DIRECTIONS FOR THIS TASK: Which lines below contain "components"? Pull them out.
BEGIN PROVIDED ENTRIES
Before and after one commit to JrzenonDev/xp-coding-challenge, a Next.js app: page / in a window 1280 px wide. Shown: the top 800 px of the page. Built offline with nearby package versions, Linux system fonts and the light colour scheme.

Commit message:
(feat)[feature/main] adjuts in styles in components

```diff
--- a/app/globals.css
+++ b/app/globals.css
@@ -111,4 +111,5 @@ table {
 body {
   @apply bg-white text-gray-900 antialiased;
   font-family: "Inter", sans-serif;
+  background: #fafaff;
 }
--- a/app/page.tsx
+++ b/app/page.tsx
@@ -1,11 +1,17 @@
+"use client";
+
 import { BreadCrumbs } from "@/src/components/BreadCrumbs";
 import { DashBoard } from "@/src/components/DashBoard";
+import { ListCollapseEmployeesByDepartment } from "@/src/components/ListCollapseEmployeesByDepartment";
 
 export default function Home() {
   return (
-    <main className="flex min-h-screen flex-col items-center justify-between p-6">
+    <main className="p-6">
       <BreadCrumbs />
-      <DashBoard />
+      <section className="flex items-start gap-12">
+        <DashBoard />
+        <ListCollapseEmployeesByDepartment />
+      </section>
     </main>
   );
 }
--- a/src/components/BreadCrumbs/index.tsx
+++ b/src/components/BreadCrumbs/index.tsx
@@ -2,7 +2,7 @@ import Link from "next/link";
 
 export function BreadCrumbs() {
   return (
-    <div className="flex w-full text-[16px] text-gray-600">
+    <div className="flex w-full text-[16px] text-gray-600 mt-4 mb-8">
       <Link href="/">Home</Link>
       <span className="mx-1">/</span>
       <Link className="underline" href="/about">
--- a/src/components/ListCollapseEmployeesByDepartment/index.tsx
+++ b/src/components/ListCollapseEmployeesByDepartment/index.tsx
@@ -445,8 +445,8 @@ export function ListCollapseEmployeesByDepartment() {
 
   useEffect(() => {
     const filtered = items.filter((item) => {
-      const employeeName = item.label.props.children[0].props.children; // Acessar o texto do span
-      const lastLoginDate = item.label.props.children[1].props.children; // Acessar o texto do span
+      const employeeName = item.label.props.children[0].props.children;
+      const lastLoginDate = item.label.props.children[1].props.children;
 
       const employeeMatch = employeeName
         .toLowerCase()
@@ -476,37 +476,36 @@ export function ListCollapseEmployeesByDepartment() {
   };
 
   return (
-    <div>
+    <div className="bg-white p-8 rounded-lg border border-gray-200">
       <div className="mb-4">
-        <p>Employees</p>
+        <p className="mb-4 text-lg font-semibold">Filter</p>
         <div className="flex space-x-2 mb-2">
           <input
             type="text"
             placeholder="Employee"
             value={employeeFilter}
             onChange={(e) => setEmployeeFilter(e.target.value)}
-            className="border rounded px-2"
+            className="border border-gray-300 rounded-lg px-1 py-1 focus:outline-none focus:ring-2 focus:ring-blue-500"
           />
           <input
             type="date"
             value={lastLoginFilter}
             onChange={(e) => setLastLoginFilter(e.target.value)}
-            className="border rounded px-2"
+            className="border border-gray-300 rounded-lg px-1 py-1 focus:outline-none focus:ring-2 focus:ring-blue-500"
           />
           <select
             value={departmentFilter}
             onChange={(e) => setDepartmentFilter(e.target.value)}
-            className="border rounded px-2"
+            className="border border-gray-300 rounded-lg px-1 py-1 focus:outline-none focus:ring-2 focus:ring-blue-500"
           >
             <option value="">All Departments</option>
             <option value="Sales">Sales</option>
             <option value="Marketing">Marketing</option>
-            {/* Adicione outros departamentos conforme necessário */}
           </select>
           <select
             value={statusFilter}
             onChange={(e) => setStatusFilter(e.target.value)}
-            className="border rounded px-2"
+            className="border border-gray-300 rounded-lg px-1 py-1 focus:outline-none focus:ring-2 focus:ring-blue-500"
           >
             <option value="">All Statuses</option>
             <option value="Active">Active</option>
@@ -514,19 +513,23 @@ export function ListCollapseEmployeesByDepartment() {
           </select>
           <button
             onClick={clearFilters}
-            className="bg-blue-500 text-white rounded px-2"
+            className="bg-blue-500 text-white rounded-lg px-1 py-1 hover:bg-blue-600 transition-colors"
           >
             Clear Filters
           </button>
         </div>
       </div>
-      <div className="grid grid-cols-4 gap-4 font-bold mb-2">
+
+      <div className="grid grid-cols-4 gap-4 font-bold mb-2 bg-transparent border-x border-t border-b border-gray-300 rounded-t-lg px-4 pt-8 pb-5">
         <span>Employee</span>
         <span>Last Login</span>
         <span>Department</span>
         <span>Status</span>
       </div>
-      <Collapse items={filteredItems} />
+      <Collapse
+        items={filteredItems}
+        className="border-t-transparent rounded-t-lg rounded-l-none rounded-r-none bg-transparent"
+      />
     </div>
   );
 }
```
END PROVIDED ENTRIES
OUTPUT OF THE EXERCISE:
(feat)[feature/main] adjuts in styles in components
 import { BreadCrumbs } from "@/src/components/BreadCrumbs";
 import { DashBoard } from "@/src/components/DashBoard";
+import { ListCollapseEmployeesByDepartment } from "@/src/components/ListCollapseEmployeesByDepartment";
--- a/src/components/BreadCrumbs/index.tsx
+++ b/src/components/BreadCrumbs/index.tsx
--- a/src/components/ListCollapseEmployeesByDepartment/index.tsx
+++ b/src/components/ListCollapseEmployeesByDepartment/index.tsx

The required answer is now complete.